* WHAT TO PRODUCE: Go through the data below and copy it exactly, skipping every picture.

* Screenshot and code edit data:

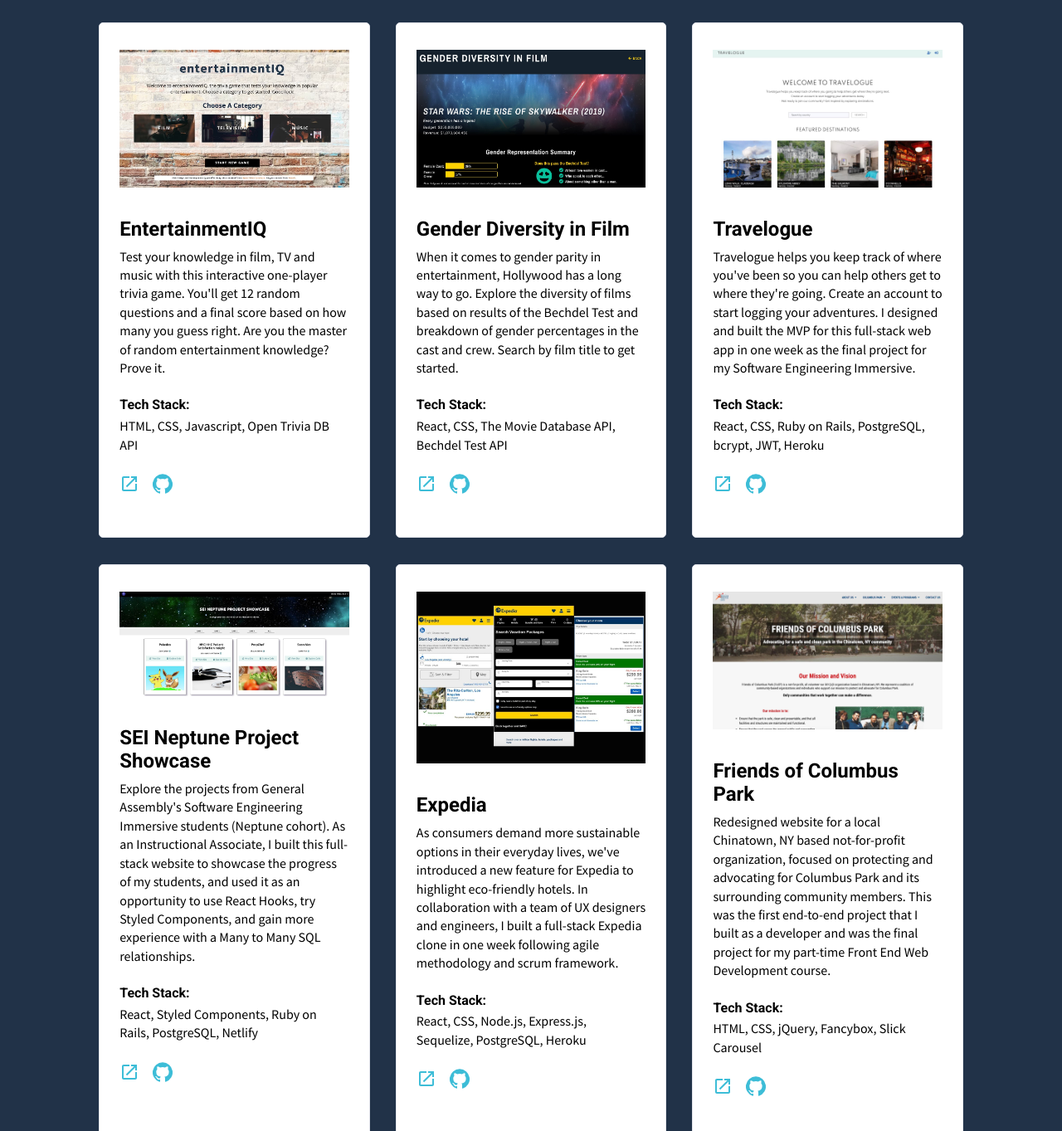
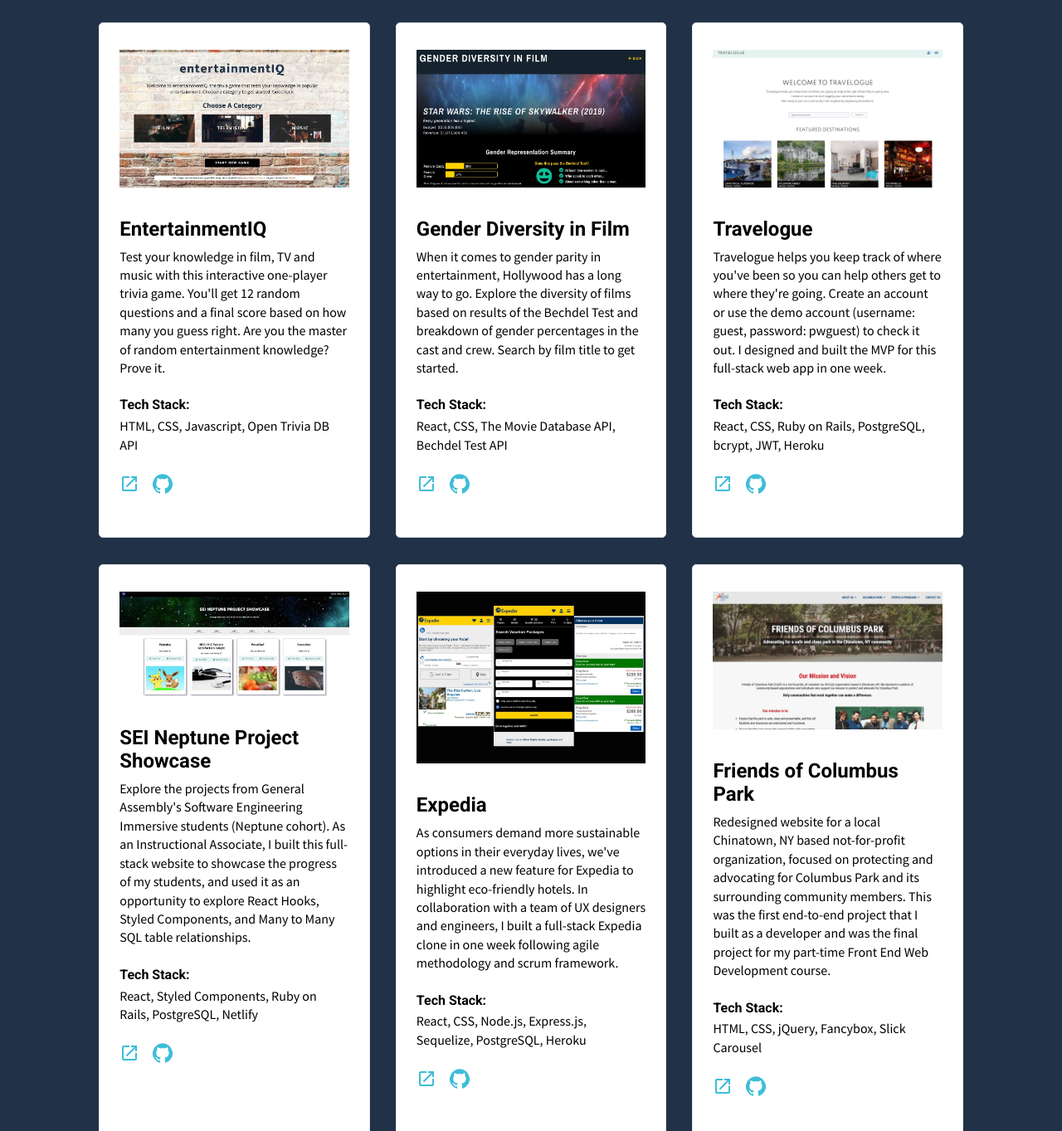
Before and after one commit to jngong/portfolio, a React (Create React App) app: page / in a window 1280 px wide. Shown: the part 1857-3220 px from the top of the page at 83% size. Built offline with nearby package versions, Linux system fonts and the light colour scheme; some icons are missing; a web font is replaced by a local one.

Commit message:
edited projects

```diff
--- a/src/data/projects.js
+++ b/src/data/projects.js
@@ -32,7 +32,7 @@
     title: "Travelogue",
     tech_stack: "React, CSS, Ruby on Rails, PostgreSQL, bcrypt, JWT, Heroku",
     overview:
-      "Travelogue helps you keep track of where you've been so you can help others get to where they're going. Create an account to start logging your adventures. I designed and built the MVP for this full-stack web app in one week as the final project for my Software Engineering Immersive.",
+      "Travelogue helps you keep track of where you've been so you can help others get to where they're going. Create an account or use the demo account (username: guest, password: pwguest) to check it out. I designed and built the MVP for this full-stack web app in one week.",
     features:
       "User sign up / login with encrypted password & JWT authorization, User can create, read, update & delete their own entries, Public view of places filterable by country, Model-View-Controller (MVC) design pattern, REST API backend, Responsive media queries",
     image: Travelogue,
@@ -43,7 +43,7 @@
     title: "SEI Neptune Project Showcase",
     tech_stack: "React, Styled Components, Ruby on Rails, PostgreSQL, Netlify",
     overview:
-      "Explore the projects from General Assembly's Software Engineering Immersive students (Neptune cohort). As an Instructional Associate, I built this full-stack website to showcase the progress of my students, and used it as an opportunity to use React Hooks, try Styled Components, and gain more experience with a Many to Many SQL relationships.",
+      "Explore the projects from General Assembly's Software Engineering Immersive students (Neptune cohort). As an Instructional Associate, I built this full-stack website to showcase the progress of my students, and used it as an opportunity to explore React Hooks, Styled Components, and Many to Many SQL table relationships.",
     features:
       "Students can create their own projects and upon submission, will have a one-time opportunity to Edit or Delete the project. Users can view all projects on the homepage and filter the projects by Unit using the navigation tabs at the top.",
     image: Neptune,
```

* COMPLETED EXERCISE:
Before and after one commit to jngong/portfolio, a React (Create React App) app: page / in a window 1280 px wide. Shown: the part 1857-3220 px from the top of the page at 83% size. Built offline with nearby package versions, Linux system fonts and the light colour scheme; some icons are missing; a web font is replaced by a local one.

Commit message:
edited projects

```diff
--- a/src/data/projects.js
+++ b/src/data/projects.js
@@ -32,7 +32,7 @@
     title: "Travelogue",
     tech_stack: "React, CSS, Ruby on Rails, PostgreSQL, bcrypt, JWT, Heroku",
     overview:
-      "Travelogue helps you keep track of where you've been so you can help others get to where they're going. Create an account to start logging your adventures. I designed and built the MVP for this full-stack web app in one week as the final project for my Software Engineering Immersive.",
+      "Travelogue helps you keep track of where you've been so you can help others get to where they're going. Create an account or use the demo account (username: guest, password: pwguest) to check it out. I designed and built the MVP for this full-stack web app in one week.",
     features:
       "User sign up / login with encrypted password & JWT authorization, User can create, read, update & delete their own entries, Public view of places filterable by country, Model-View-Controller (MVC) design pattern, REST API backend, Responsive media queries",
     image: Travelogue,
@@ -43,7 +43,7 @@
     title: "SEI Neptune Project Showcase",
     tech_stack: "React, Styled Components, Ruby on Rails, PostgreSQL, Netlify",
     overview:
-      "Explore the projects from General Assembly's Software Engineering Immersive students (Neptune cohort). As an Instructional Associate, I built this full-stack website to showcase the progress of my students, and used it as an opportunity to use React Hooks, try Styled Components, and gain more experience with a Many to Many SQL relationships.",
+      "Explore the projects from General Assembly's Software Engineering Immersive students (Neptune cohort). As an Instructional Associate, I built this full-stack website to showcase the progress of my students, and used it as an opportunity to explore React Hooks, Styled Components, and Many to Many SQL table relationships.",
     features:
       "Students can create their own projects and upon submission, will have a one-time opportunity to Edit or Delete the project. Users can view all projects on the homepage and filter the projects by Unit using the navigation tabs at the top.",
     image: Neptune,
```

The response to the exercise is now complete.